Stored items:
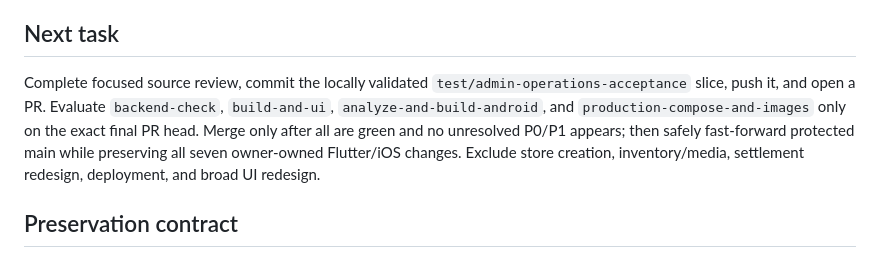
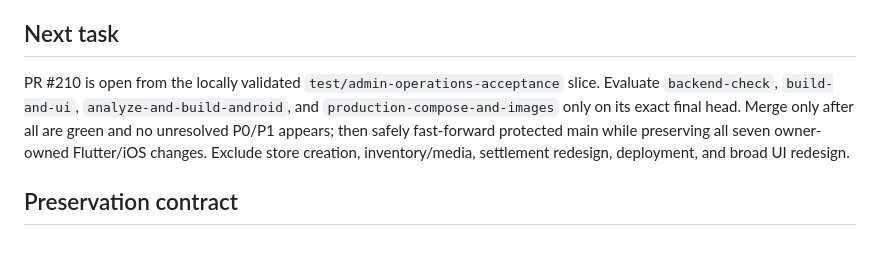
Before and after one commit to rishi-raj-AI/AI-Powered_Market, a Markdown page: docs/launch/15_SESSION_HANDOFF.md, the part around the change. Rendered like a GitHub page.

```diff
--- a/docs/launch/15_SESSION_HANDOFF.md
+++ b/docs/launch/15_SESSION_HANDOFF.md
@@ -167,7 +167,7 @@ Firebase project/server credentials; OAuth origins; Android/iOS configuration an
 
 ## Next task
 
-Complete focused source review, commit the locally validated `test/admin-operations-acceptance` slice, push it, and open a PR. Evaluate `backend-check`, `build-and-ui`, `analyze-and-build-android`, and `production-compose-and-images` only on the exact final PR head. Merge only after all are green and no unresolved P0/P1 appears; then safely fast-forward protected main while preserving all seven owner-owned Flutter/iOS changes. Exclude store creation, inventory/media, settlement redesign, deployment, and broad UI redesign.
+PR #210 is open from the locally validated `test/admin-operations-acceptance` slice. Evaluate `backend-check`, `build-and-ui`, `analyze-and-build-android`, and `production-compose-and-images` only on its exact final head. Merge only after all are green and no unresolved P0/P1 appears; then safely fast-forward protected main while preserving all seven owner-owned Flutter/iOS changes. Exclude store creation, inventory/media, settlement redesign, deployment, and broad UI redesign.
 
 ## Preservation contract
 
```
Also changed, not shown: docs/launch/LAUNCH_STATUS.md (+3 -3 lines).
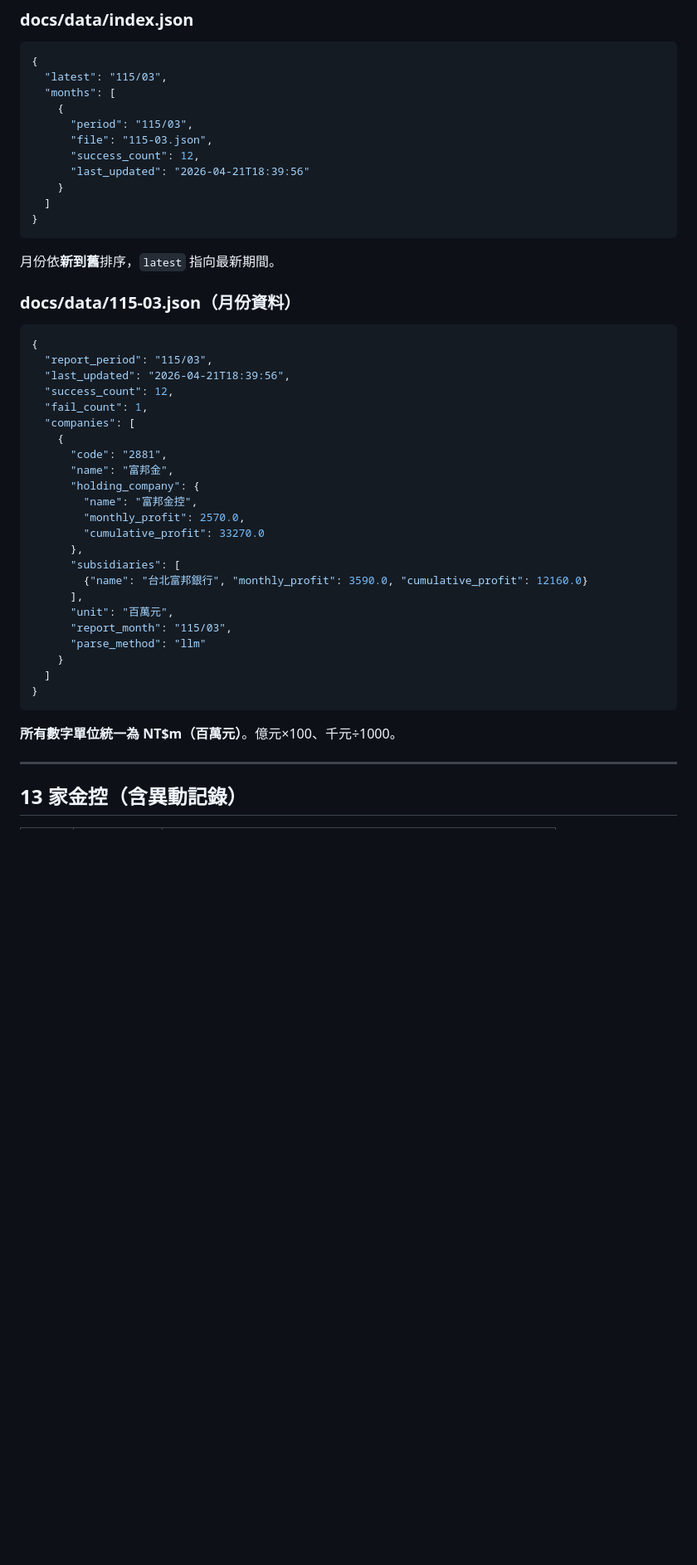
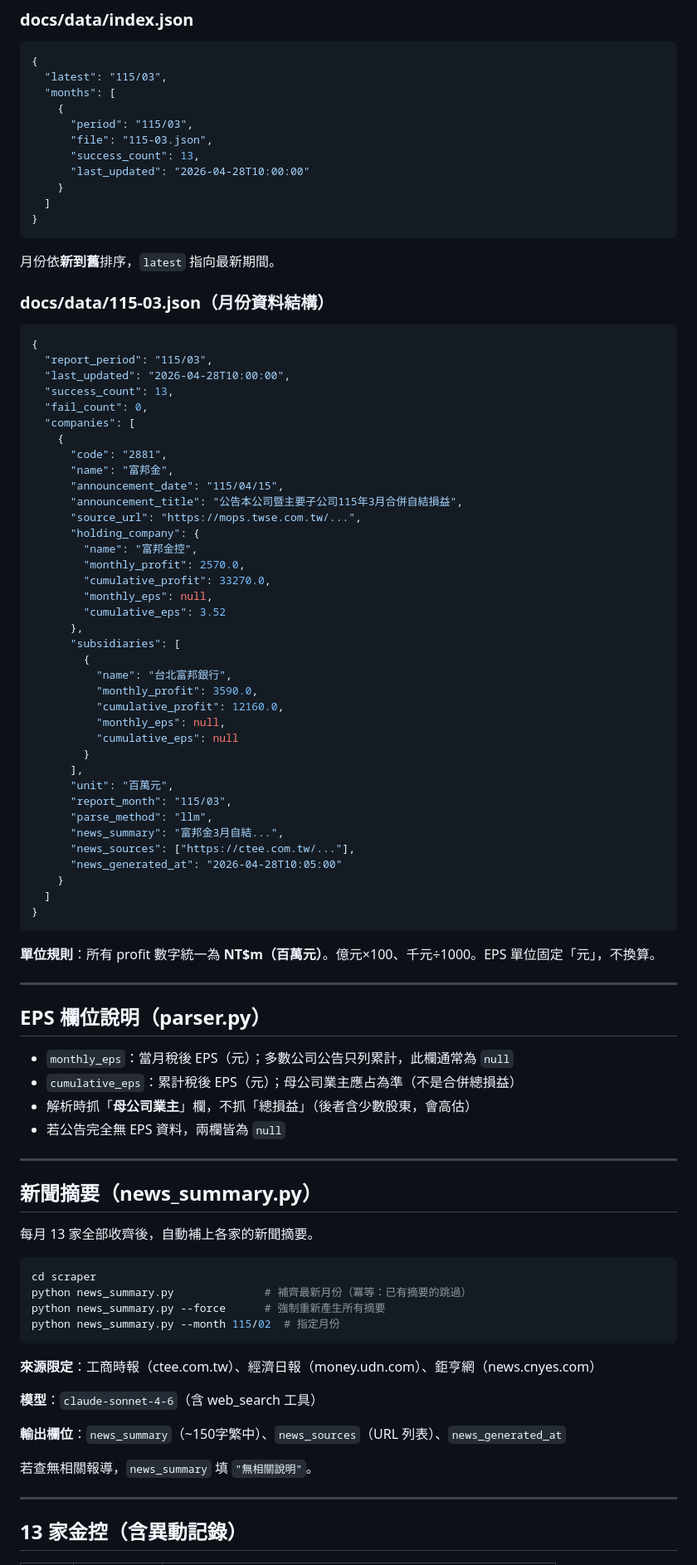
Before and after one commit to MllePallas/tw_fhcs_tracker, a Markdown page: CLAUDE.md, the part around one of its changes. Shown at 83% size. Drawn GitHub-style; blank space fills up the shorter version.

````diff
--- a/CLAUDE.md
+++ b/CLAUDE.md
@@ -78,8 +84,8 @@ MOPS 在 2025 年改版為 SPA，舊的直接 POST `ajax_t05st02` 已失效。
     {
       "period": "115/03",
       "file": "115-03.json",
-      "success_count": 12,
-      "last_updated": "2026-04-21T18:39:56"
+      "success_count": 13,
+      "last_updated": "2026-04-28T10:00:00"
     }
   ]
 }
@@ -87,35 +93,79 @@ MOPS 在 2025 年改版為 SPA，舊的直接 POST `ajax_t05st02` 已失效。
 
 月份依**新到舊**排序，`latest` 指向最新期間。
 
-### docs/data/115-03.json（月份資料）
+### docs/data/115-03.json（月份資料結構）
 
 ```json
 {
   "report_period": "115/03",
-  "last_updated": "2026-04-21T18:39:56",
-  "success_count": 12,
-  "fail_count": 1,
+  "last_updated": "2026-04-28T10:00:00",
+  "success_count": 13,
+  "fail_count": 0,
   "companies": [
     {
       "code": "2881",
       "name": "富邦金",
+      "announcement_date": "115/04/15",
+      "announcement_title": "公告本公司暨主要子公司115年3月合併自結損益",
+      "source_url": "https://mops.twse.com.tw/...",
       "holding_company": {
         "name": "富邦金控",
         "monthly_profit": 2570.0,
-        "cumulative_profit": 33270.0
+        "cumulative_profit": 33270.0,
+        "monthly_eps": null,
+        "cumulative_eps": 3.52
       },
       "subsidiaries": [
-        {"name": "台北富邦銀行", "monthly_profit": 3590.0, "cumulative_profit": 12160.0}
+        {
+          "name": "台北富邦銀行",
+          "monthly_profit": 3590.0,
+          "cumulative_profit": 12160.0,
+          "monthly_eps": null,
+          "cumulative_eps": null
+        }
       ],
       "unit": "百萬元",
       "report_month": "115/03",
-      "parse_method": "llm"
+      "parse_method": "llm",
+      "news_summary": "富邦金3月自結...",
+      "news_sources": ["https://ctee.com.tw/..."],
+      "news_generated_at": "2026-04-28T10:05:00"
     }
   ]
 }
 ```
 
-**所有數字單位統一為 NT$m（百萬元）**。億元×100、千元÷1000。
+**單位規則**：所有 profit 數字統一為 **NT$m（百萬元）**。億元×100、千元÷1000。EPS 單位固定「元」，不換算。
+
+---
+
+## EPS 欄位說明（parser.py）
+
+- `monthly_eps`：當月稅後 EPS（元）；多數公司公告只列累計，此欄通常為 `null`
+- `cumulative_eps`：累計稅後 EPS（元）；母公司業主應占為準（不是合併總損益）
+- 解析時抓「**母公司業主**」欄，不抓「總損益」（後者含少數股東，會高估）
+- 若公告完全無 EPS 資料，兩欄皆為 `null`
+
+---
+
+## 新聞摘要（news_summary.py）
+
+每月 13 家全部收齊後，自動補上各家的新聞摘要。
+
+```bash
+cd scraper
+python news_summary.py              # 補齊最新月份（冪等：已有摘要的跳過）
+python news_summary.py --force      # 強制重新產生所有摘要
+python news_summary.py --month 115/02  # 指定月份
+```
+
+**來源限定**：工商時報（ctee.com.tw）、經濟日報（money.udn.com）、鉅亨網（news.cnyes.com）
+
+**模型**：`claude-sonnet-4-6`（含 web_search 工具）
+
+**輸出欄位**：`news_summary`（~150字繁中）、`news_sources`（URL 列表）、`news_generated_at`
+
+若查無相關報導，`news_summary` 填 `"無相關說明"`。
 
 ---
 
````
Also changed, not shown: other parts of CLAUDE.md (+69 -54 lines).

EXERCISE INSTRUCTIONS:
The answer is the full set of records printed exactly, less the pictures.

SOLVED PROBLEM:
Before and after one commit to rishi-raj-AI/AI-Powered_Market, a Markdown page: docs/launch/15_SESSION_HANDOFF.md, the part around the change. Rendered like a GitHub page.

```diff
--- a/docs/launch/15_SESSION_HANDOFF.md
+++ b/docs/launch/15_SESSION_HANDOFF.md
@@ -167,7 +167,7 @@ Firebase project/server credentials; OAuth origins; Android/iOS configuration an
 
 ## Next task
 
-Complete focused source review, commit the locally validated `test/admin-operations-acceptance` slice, push it, and open a PR. Evaluate `backend-check`, `build-and-ui`, `analyze-and-build-android`, and `production-compose-and-images` only on the exact final PR head. Merge only after all are green and no unresolved P0/P1 appears; then safely fast-forward protected main while preserving all seven owner-owned Flutter/iOS changes. Exclude store creation, inventory/media, settlement redesign, deployment, and broad UI redesign.
+PR #210 is open from the locally validated `test/admin-operations-acceptance` slice. Evaluate `backend-check`, `build-and-ui`, `analyze-and-build-android`, and `production-compose-and-images` only on its exact final head. Merge only after all are green and no unresolved P0/P1 appears; then safely fast-forward protected main while preserving all seven owner-owned Flutter/iOS changes. Exclude store creation, inventory/media, settlement redesign, deployment, and broad UI redesign.
 
 ## Preservation contract
 
```
Also changed, not shown: docs/launch/LAUNCH_STATUS.md (+3 -3 lines).
Before and after one commit to MllePallas/tw_fhcs_tracker, a Markdown page: CLAUDE.md, the part around one of its changes. Shown at 83% size. Drawn GitHub-style; blank space fills up the shorter version.

````diff
--- a/CLAUDE.md
+++ b/CLAUDE.md
@@ -78,8 +84,8 @@ MOPS 在 2025 年改版為 SPA，舊的直接 POST `ajax_t05st02` 已失效。
     {
       "period": "115/03",
       "file": "115-03.json",
-      "success_count": 12,
-      "last_updated": "2026-04-21T18:39:56"
+      "success_count": 13,
+      "last_updated": "2026-04-28T10:00:00"
     }
   ]
 }
@@ -87,35 +93,79 @@ MOPS 在 2025 年改版為 SPA，舊的直接 POST `ajax_t05st02` 已失效。
 
 月份依**新到舊**排序，`latest` 指向最新期間。
 
-### docs/data/115-03.json（月份資料）
+### docs/data/115-03.json（月份資料結構）
 
 ```json
 {
   "report_period": "115/03",
-  "last_updated": "2026-04-21T18:39:56",
-  "success_count": 12,
-  "fail_count": 1,
+  "last_updated": "2026-04-28T10:00:00",
+  "success_count": 13,
+  "fail_count": 0,
   "companies": [
     {
       "code": "2881",
       "name": "富邦金",
+      "announcement_date": "115/04/15",
+      "announcement_title": "公告本公司暨主要子公司115年3月合併自結損益",
+      "source_url": "https://mops.twse.com.tw/...",
       "holding_company": {
         "name": "富邦金控",
         "monthly_profit": 2570.0,
-        "cumulative_profit": 33270.0
+        "cumulative_profit": 33270.0,
+        "monthly_eps": null,
+        "cumulative_eps": 3.52
       },
       "subsidiaries": [
-        {"name": "台北富邦銀行", "monthly_profit": 3590.0, "cumulative_profit": 12160.0}
+        {
+          "name": "台北富邦銀行",
+          "monthly_profit": 3590.0,
+          "cumulative_profit": 12160.0,
+          "monthly_eps": null,
+          "cumulative_eps": null
+        }
       ],
       "unit": "百萬元",
       "report_month": "115/03",
-      "parse_method": "llm"
+      "parse_method": "llm",
+      "news_summary": "富邦金3月自結...",
+      "news_sources": ["https://ctee.com.tw/..."],
+      "news_generated_at": "2026-04-28T10:05:00"
     }
   ]
 }
 ```
 
-**所有數字單位統一為 NT$m（百萬元）**。億元×100、千元÷1000。
+**單位規則**：所有 profit 數字統一為 **NT$m（百萬元）**。億元×100、千元÷1000。EPS 單位固定「元」，不換算。
+
+---
+
+## EPS 欄位說明（parser.py）
+
+- `monthly_eps`：當月稅後 EPS（元）；多數公司公告只列累計，此欄通常為 `null`
+- `cumulative_eps`：累計稅後 EPS（元）；母公司業主應占為準（不是合併總損益）
+- 解析時抓「**母公司業主**」欄，不抓「總損益」（後者含少數股東，會高估）
+- 若公告完全無 EPS 資料，兩欄皆為 `null`
+
+---
+
+## 新聞摘要（news_summary.py）
+
+每月 13 家全部收齊後，自動補上各家的新聞摘要。
+
+```bash
+cd scraper
+python news_summary.py              # 補齊最新月份（冪等：已有摘要的跳過）
+python news_summary.py --force      # 強制重新產生所有摘要
+python news_summary.py --month 115/02  # 指定月份
+```
+
+**來源限定**：工商時報（ctee.com.tw）、經濟日報（money.udn.com）、鉅亨網（news.cnyes.com）
+
+**模型**：`claude-sonnet-4-6`（含 web_search 工具）
+
+**輸出欄位**：`news_summary`（~150字繁中）、`news_sources`（URL 列表）、`news_generated_at`
+
+若查無相關報導，`news_summary` 填 `"無相關說明"`。
 
 ---
 
````
Also changed, not shown: other parts of CLAUDE.md (+69 -54 lines).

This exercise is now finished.